• [Stored items from a collection]
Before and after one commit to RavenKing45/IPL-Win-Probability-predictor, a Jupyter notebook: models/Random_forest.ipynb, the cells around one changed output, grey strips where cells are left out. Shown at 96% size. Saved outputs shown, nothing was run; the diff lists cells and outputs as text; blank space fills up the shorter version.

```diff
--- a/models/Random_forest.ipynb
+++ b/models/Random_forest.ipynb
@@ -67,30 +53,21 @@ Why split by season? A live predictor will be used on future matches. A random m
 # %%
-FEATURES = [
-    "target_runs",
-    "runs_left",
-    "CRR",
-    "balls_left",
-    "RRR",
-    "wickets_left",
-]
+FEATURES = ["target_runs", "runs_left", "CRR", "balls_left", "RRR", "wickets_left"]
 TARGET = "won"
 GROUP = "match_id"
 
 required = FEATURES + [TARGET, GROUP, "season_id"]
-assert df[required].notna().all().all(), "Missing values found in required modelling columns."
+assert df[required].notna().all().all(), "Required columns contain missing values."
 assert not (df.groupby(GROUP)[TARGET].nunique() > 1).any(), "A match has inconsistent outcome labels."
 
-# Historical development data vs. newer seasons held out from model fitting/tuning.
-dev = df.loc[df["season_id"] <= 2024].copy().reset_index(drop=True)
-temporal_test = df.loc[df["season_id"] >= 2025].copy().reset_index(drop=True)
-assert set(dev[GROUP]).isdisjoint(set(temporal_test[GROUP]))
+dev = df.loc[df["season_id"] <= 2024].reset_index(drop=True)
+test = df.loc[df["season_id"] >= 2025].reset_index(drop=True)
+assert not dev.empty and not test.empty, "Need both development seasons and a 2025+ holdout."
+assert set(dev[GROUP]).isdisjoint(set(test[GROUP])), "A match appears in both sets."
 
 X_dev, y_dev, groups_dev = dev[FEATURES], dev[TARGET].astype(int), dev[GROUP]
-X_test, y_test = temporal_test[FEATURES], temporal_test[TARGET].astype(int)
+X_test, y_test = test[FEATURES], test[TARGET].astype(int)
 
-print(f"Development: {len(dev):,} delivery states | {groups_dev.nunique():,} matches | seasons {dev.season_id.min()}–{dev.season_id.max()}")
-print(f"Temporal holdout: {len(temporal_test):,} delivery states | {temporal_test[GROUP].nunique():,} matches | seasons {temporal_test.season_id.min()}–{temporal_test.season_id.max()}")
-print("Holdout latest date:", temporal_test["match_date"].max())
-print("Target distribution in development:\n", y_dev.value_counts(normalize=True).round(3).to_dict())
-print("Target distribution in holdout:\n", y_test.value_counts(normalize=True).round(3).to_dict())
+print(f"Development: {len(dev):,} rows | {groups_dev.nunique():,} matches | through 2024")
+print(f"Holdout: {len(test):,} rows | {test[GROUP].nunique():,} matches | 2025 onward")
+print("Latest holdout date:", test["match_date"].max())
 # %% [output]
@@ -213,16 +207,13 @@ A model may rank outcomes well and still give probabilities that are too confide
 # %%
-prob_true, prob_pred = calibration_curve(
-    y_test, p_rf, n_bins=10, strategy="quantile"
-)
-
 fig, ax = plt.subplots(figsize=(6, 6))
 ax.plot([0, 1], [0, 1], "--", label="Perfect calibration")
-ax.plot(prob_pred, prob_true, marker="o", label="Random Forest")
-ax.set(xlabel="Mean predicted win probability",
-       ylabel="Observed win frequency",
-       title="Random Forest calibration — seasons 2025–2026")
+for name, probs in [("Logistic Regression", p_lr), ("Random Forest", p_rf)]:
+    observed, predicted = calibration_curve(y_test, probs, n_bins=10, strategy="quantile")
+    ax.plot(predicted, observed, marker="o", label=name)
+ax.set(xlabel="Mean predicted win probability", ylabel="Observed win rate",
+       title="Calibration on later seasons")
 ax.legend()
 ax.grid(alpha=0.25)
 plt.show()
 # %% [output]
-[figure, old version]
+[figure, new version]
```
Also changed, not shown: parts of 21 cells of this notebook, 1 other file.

• [TASK TO COMPLETE] For the word "nunique", show every line of the entries that holds it.

• [PROBLEM SOLUTION]
 assert not (df.groupby(GROUP)[TARGET].nunique() > 1).any(), "A match has inconsistent outcome labels."
-print(f"Development: {len(dev):,} delivery states | {groups_dev.nunique():,} matches | seasons {dev.season_id.min()}–{dev.season_id.max()}")
-print(f"Temporal holdout: {len(temporal_test):,} delivery states | {temporal_test[GROUP].nunique():,} matches | seasons {temporal_test.season_id.min()}–{temporal_test.season_id.max()}")
+print(f"Development: {len(dev):,} rows | {groups_dev.nunique():,} matches | through 2024")
+print(f"Holdout: {len(test):,} rows | {test[GROUP].nunique():,} matches | 2025 onward")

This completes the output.